Members of ABEL or the AQUATIC BEHAVIOURAL ECOLOGY LABORATORY study the "hows" and "whys" of animal behaviour. To better understand "behaviour" we combine studies linking behaviour to ecology, evolutionary biology, physiology and even neuroanatomy and perform these studies in both the field (where you track the ecological validity of the behaviour) and the laboratory (where you can get rigorous experimental control).
The members of ABEL work on three areas of research. These are described in detail below. These areas are often linked and the research boundaries between areas can overlap.
Our main study organisms are fishes! You might be wondering why study fish? And why study their behaviour?
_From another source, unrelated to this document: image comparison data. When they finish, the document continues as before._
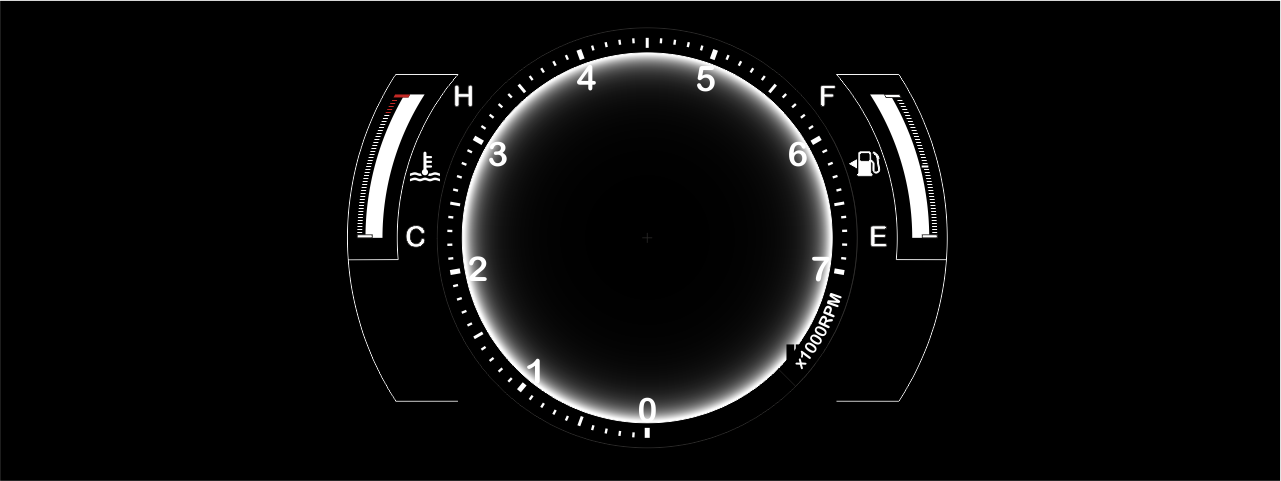
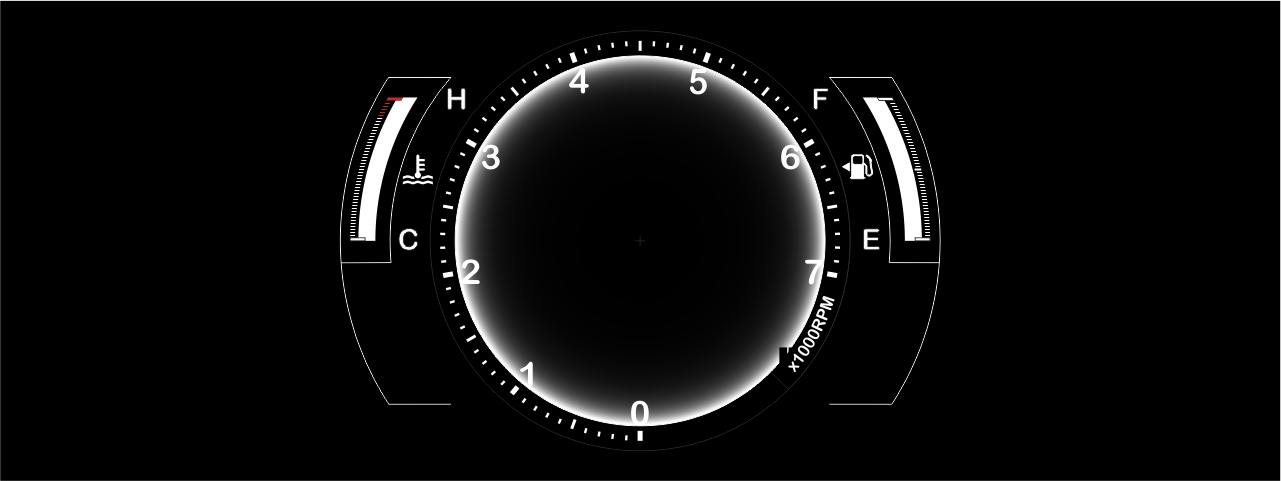
dashmask edit

diff --git a/main.qml b/main.qml
@@ -24,8 +24,8 @@ Window {
     ProgressBar{
         id: coolantTemp
 
-        x: 364
-        y: 93
+        x: 357
+        y: 95
         visible: true
 
         //
@@ -36,8 +36,8 @@ Window {
     ProgressBar{
         id: fuelLevel
 
-        x: 870
-        y: 93
+        x: 862
+        y: 95
 
         //
         scale_value: 144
You might even be thinking, do fish really behave? Fish do behave and there are a few different reasons why we focus on fish and think they make excellent model organisms to study behavioural questions. First, fishes are the most diverse group of vertebrates. There are around 30 000 different species of fishes and we know very little about most of them. In stark contrast, we know a great deal about the approximately 5000 mammals or 9000 bird species that inhabit our planet. Fishes also come in a dazzling array of shapes, sizes, and colours, they exhibit incredible lifestyle diversity and most importantly for us in their behaviour. Second, fishes are extremely convenient laboratory model organisms. They have relatively short lifespans, can easily be brought and bred in the lab and can also be easily housed in large numbers, even in groups. This is usually not practical or ethical for many vertebrate species. Third, fishes are vertebrates, just like us, and so they share many conserved physiological and anatomical features and therefore make good comparative model species to use to try to uncover the evolution of behaviour. Finally, there is a great deal of economic interest in fishes as a food resource (aquaculture and fisheries), as a recreational sport and in the aquarium hobby.
We work on a variety of species. Our three main study species or systems are Neolamprologus pulcher, an African cichlid that is social and cooperative; the round goby, an invasive species in the Great Lakes of North America; and the plainfin midshipman, a species with lots of sperm competition and male alternative reproductive tactics.
|Neolamprologus pulcher||Round goby||Plainfin midshipman|
Note we also work on other organisms like humans and pukekos. Really, we are more interested in questions than one particular species and choose our study organisms based on their suitability in answering interesting questions.
We try to combine laboratory work with field work and our three main field sites are listed here: